Weak selection, which means a phenotype is slightly advantageous over another, is an important limiting case in evolutionary biology. Recently, it has been introduced into evolutionary game theory. In evolutionary game dynamics, the probability to be imitated or to reproduce depends on the performance in a game. The influence of the game on the stochastic dynamics in finite populations is governed by the intensity of selection. In many models of both unstructured and structured populations, a key assumption allowing analytical calculations is weak selection, which means that all individuals perform approximately equally well. In the weak selection limit many different microscopic evolutionary models have the same or similar properties. How universal is weak selection for those microscopic evolutionary processes?

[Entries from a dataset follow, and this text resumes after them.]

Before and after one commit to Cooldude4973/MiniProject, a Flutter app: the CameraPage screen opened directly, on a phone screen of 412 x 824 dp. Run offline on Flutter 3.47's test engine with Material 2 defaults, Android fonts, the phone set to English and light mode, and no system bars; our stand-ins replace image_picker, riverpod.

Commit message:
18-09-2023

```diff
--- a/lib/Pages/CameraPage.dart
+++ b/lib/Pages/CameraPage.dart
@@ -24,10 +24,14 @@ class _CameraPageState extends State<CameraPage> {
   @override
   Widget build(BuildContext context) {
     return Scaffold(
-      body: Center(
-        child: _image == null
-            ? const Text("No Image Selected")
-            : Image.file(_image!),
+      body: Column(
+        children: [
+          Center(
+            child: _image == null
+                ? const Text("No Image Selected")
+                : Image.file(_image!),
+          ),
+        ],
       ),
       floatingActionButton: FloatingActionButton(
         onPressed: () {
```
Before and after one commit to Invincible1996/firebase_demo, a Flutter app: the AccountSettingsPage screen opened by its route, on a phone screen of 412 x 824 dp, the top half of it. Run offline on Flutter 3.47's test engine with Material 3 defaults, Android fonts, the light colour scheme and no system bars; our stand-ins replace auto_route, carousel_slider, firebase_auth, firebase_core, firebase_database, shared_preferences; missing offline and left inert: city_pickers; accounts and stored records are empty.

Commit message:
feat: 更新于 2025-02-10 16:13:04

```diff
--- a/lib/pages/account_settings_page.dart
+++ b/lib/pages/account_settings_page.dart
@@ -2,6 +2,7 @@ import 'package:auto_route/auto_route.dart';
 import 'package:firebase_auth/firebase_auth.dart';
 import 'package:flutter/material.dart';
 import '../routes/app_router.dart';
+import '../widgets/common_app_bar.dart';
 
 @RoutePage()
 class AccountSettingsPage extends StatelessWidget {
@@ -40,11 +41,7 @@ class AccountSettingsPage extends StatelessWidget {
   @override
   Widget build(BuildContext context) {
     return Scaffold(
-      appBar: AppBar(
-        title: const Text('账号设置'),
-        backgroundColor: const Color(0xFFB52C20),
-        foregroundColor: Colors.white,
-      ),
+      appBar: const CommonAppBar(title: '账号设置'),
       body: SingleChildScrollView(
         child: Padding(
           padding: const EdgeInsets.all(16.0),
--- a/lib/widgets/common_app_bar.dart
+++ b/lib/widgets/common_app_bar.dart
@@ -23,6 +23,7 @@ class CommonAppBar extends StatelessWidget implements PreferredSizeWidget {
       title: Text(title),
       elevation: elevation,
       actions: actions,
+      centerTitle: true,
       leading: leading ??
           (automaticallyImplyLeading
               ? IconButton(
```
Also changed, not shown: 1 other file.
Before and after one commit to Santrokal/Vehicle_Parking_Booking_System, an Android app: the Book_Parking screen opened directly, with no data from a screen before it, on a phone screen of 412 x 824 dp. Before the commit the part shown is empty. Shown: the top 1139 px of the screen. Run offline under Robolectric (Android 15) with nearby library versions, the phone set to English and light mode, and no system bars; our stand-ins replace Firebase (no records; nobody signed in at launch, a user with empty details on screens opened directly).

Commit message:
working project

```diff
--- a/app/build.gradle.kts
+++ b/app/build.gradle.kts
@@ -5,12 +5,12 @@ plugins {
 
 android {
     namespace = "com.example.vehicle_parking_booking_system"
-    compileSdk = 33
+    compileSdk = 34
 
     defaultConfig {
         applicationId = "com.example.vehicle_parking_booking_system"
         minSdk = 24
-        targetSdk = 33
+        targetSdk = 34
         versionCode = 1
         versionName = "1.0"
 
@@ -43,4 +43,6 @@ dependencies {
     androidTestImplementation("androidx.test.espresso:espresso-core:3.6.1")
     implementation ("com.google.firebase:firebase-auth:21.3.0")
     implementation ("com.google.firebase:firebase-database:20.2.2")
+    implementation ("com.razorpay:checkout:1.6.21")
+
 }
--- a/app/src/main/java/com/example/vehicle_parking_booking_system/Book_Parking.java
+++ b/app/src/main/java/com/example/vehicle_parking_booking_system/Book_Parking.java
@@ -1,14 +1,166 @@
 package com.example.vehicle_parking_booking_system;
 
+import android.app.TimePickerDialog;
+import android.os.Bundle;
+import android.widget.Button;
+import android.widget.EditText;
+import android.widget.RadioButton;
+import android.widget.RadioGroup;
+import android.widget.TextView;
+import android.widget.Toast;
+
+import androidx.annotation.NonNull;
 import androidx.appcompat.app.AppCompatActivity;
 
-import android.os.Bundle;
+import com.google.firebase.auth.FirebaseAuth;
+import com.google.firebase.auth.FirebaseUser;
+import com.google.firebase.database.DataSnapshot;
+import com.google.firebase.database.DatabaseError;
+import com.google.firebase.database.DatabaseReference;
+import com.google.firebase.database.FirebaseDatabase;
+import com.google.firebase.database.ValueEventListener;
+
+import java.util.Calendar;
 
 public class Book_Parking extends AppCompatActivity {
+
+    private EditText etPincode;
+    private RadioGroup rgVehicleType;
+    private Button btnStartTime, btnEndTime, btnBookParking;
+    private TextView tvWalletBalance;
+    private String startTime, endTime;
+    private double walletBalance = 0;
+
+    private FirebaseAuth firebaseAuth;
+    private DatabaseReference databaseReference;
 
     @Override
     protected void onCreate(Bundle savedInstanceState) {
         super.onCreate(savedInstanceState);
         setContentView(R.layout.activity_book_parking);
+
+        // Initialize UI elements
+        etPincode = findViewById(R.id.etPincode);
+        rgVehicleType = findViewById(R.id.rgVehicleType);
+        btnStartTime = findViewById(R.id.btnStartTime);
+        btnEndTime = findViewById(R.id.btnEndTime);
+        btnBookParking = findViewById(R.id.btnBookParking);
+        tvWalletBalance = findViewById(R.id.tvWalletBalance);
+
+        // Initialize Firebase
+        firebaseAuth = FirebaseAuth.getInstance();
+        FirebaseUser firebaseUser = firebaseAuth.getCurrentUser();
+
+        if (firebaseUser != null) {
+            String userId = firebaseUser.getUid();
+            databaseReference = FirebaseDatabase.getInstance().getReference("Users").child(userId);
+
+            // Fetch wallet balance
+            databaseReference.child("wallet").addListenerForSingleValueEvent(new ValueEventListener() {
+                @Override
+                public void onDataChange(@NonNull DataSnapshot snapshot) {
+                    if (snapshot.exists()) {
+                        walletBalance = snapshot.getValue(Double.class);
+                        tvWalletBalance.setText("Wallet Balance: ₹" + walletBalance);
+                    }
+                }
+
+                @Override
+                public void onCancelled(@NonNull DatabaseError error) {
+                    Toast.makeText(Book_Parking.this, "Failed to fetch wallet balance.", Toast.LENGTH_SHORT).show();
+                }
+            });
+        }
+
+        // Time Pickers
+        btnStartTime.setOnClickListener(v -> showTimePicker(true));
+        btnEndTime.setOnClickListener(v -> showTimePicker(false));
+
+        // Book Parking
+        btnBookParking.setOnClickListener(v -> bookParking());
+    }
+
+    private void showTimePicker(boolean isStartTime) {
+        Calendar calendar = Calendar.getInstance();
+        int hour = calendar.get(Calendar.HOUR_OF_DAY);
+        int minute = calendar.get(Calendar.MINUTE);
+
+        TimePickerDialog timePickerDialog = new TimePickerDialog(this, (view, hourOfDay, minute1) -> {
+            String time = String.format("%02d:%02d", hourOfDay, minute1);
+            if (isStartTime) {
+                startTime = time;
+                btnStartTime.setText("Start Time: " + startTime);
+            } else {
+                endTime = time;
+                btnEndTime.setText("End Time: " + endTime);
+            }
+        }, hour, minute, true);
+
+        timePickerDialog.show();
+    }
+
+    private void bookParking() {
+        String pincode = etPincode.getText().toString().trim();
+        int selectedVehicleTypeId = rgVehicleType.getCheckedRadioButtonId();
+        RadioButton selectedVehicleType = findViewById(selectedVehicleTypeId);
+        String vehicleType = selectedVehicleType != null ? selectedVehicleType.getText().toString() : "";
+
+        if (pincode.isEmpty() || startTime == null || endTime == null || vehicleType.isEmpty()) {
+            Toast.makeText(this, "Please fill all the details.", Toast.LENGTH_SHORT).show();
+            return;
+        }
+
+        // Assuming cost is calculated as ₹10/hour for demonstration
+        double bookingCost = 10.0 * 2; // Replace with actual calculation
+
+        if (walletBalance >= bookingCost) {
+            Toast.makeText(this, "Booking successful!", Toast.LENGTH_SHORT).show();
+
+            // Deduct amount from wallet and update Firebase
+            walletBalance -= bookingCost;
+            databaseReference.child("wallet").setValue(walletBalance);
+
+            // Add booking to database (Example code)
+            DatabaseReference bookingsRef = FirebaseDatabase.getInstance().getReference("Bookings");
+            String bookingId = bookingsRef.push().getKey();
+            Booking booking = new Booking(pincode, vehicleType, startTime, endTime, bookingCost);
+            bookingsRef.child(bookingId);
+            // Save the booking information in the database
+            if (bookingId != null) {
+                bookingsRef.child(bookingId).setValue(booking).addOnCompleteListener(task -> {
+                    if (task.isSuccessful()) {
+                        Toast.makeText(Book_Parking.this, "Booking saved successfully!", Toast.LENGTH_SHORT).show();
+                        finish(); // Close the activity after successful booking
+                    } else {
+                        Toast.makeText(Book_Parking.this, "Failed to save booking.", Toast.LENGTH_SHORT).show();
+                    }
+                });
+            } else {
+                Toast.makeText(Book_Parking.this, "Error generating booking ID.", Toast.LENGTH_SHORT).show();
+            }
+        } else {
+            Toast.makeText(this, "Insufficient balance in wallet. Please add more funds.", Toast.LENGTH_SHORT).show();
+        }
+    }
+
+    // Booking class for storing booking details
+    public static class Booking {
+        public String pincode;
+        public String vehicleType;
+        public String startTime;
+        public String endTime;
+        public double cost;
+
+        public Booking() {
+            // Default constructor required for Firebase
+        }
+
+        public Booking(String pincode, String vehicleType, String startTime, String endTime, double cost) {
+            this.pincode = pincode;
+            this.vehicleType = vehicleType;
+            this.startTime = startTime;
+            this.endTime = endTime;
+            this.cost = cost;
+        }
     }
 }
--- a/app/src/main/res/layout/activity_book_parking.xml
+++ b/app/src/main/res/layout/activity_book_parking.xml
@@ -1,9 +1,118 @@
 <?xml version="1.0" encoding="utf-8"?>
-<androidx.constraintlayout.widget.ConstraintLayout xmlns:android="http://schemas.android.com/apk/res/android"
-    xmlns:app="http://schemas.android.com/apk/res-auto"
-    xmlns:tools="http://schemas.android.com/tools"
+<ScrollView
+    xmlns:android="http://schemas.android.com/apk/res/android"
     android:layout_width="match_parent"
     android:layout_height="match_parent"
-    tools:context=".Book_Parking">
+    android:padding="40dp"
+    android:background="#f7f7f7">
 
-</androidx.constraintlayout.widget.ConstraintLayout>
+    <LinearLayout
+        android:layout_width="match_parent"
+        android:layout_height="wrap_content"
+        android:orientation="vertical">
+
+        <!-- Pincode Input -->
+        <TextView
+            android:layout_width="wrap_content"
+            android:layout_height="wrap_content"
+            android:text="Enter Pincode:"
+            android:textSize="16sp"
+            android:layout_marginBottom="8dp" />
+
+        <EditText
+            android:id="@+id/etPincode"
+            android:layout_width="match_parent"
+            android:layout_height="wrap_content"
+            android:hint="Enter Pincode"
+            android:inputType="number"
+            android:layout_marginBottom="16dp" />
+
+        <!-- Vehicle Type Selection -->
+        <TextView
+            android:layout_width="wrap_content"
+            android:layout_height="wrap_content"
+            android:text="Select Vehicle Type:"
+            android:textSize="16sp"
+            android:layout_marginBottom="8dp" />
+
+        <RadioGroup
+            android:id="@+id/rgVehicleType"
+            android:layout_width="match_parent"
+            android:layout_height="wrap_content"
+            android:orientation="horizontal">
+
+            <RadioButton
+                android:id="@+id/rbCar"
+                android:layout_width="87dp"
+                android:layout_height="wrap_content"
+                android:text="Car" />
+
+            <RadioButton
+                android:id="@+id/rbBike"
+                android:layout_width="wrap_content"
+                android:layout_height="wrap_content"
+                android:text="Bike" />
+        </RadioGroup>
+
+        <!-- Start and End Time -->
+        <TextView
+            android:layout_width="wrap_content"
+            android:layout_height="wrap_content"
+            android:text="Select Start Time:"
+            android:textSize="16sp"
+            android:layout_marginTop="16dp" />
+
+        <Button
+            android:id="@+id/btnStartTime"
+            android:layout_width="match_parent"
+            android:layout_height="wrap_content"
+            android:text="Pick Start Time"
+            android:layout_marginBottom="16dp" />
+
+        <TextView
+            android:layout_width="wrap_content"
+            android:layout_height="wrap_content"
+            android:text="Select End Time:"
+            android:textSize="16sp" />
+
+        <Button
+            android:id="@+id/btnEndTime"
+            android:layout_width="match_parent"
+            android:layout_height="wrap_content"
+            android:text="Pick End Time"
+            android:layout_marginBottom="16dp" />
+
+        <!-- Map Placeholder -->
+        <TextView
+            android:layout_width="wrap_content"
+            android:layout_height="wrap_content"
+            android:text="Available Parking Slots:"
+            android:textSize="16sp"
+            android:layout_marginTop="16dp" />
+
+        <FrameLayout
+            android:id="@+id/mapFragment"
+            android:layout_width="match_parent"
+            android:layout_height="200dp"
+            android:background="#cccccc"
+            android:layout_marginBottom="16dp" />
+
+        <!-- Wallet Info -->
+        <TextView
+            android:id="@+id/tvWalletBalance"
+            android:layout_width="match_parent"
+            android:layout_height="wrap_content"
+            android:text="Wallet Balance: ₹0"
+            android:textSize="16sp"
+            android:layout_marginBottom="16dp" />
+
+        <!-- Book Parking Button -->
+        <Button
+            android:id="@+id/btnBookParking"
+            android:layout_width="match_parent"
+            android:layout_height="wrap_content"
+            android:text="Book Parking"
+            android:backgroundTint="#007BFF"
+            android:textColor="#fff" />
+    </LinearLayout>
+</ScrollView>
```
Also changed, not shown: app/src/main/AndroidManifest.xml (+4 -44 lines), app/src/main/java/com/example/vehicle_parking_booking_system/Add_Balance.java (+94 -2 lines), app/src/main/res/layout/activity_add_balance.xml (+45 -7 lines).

We answer this question by investigating the fixation probability and the average fixation time not only up to linear but also up to higher orders in selection intensity. We find universal higher order expansions, which allow a rescaling of the selection intensity. With this, we can identify specific models which violate (linear) weak selection results, such as the one-third rule of coordination games in finite but large populations.

Deterministic evolutionary game dynamics in finite populations
Altrock, P.M. & Traulsen, A., 2009. Deterministic evolutionary game dynamics in finite populations. Physical Review E , 80 , pp. 011909.Abstract
Evolutionary game dynamics describes the spreading of successful strategies in a population of reproducing individuals. Typically, the microscopic definition of strategy spreading is stochastic such that the dynamics becomes deterministic only in infinitely large populations. Here, we present a microscopic birth-death process that has a fully deterministic strong selection limit in well-mixed populations of any size. Additionally, under weak selection, from this process the frequency-dependent Moran process is recovered. This makes it a natural extension of the usual evolutionary dynamics under weak selection. We find simple expressions for the fixation probabilities and average fixation times of the process in evolutionary games with two players and two strategies. For cyclic games with two players and three strategies, we show that the resulting deterministic dynamics crucially depends on the initial condition in a nontrivial way.